Mama talked a lot about picking cotton, one of the few cash making projects the family was involved in. Can you imagine a large family packing up each fall and traveling for many miles in an old farm wagon in order to camp out, cook over an open fire and sleep on the ground just to be able to work like dogs for two or three weeks? And they looked forward to it, Mama said, because most of the time several neighbors traveled along with them. The trip was greatly anticipated and planned with the same enthusiasm as I feel when booking a trip to Europe.

Cooking for such large groups of people in such primitive conditions must have proved challenging to the woman. Mama said that when it rained they camped under a bridge, should they be lucky enough to find one. One such day when it had rained a whole lot Good Mama (her mother) went up to a farm house, knocked on the door, and asked it they could come in and use the cook stove for an hour or so. Permission was given, if you can believe it, and they had a fine hot meal that rainy night.

Lots of times the kids found watermelons which had been overlooked in the fields adjacent to the cotton patches. After hiding the prize in weeds, the news of such a find was kept locked in the bosom of the immediate family for they didn't care a lot about sharing such a treat with the entire company of workers. After lunch they would slip away and retrieve their stashed loot, and by the simple means of dropping the melon on a rock they had a wonderful dessert. Mama said just thinking about the hidden treasure made the morning pass quickly.

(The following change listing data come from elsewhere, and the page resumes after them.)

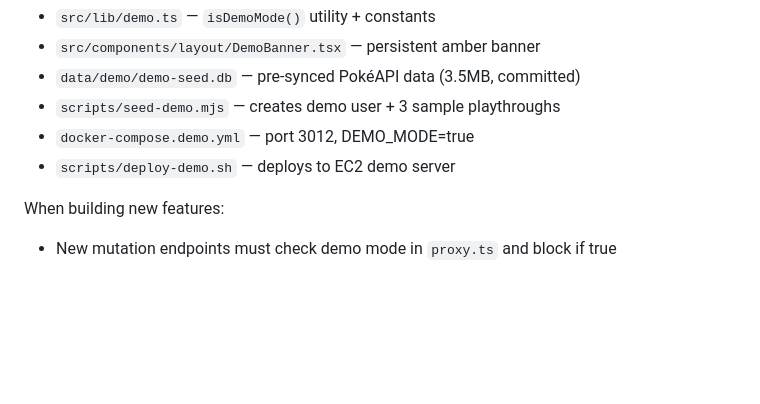
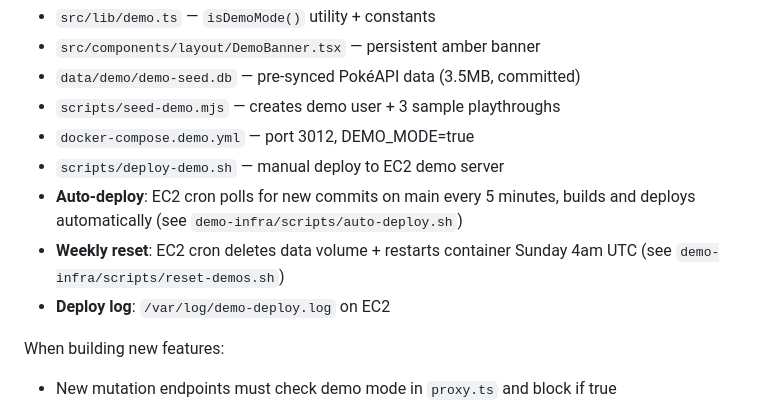
Before and after one commit to smithadifd/starting-six, a Markdown page: CLAUDE.md, the part around the change. Drawn GitHub-style; blank space fills up the shorter version.

Commit message:
docs: add auto-deploy and weekly reset info to Demo Mode section (#40)
Document pull-based CI/CD (EC2 cron polls every 5min) and weekly
data reset (Sunday 4am UTC) in the Demo Mode section.

Co-authored-by: Claude Opus 4.6 (1M context) <noreply@anthropic.com>

```diff
--- a/CLAUDE.md
+++ b/CLAUDE.md
@@ -266,7 +266,10 @@ Files:
 - `data/demo/demo-seed.db` — pre-synced PokéAPI data (3.5MB, committed)
 - `scripts/seed-demo.mjs` — creates demo user + 3 sample playthroughs
 - `docker-compose.demo.yml` — port 3012, DEMO_MODE=true
-- `scripts/deploy-demo.sh` — deploys to EC2 demo server
+- `scripts/deploy-demo.sh` — manual deploy to EC2 demo server
+- **Auto-deploy**: EC2 cron polls for new commits on main every 5 minutes, builds and deploys automatically (see `demo-infra/scripts/auto-deploy.sh`)
+- **Weekly reset**: EC2 cron deletes data volume + restarts container Sunday 4am UTC (see `demo-infra/scripts/reset-demos.sh`)
+- **Deploy log**: `/var/log/demo-deploy.log` on EC2
 
 When building new features:
 - New mutation endpoints must check demo mode in `proxy.ts` and block if true
```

When I got older the story sorta reminded me of Ruth and the gleaners in the Bible.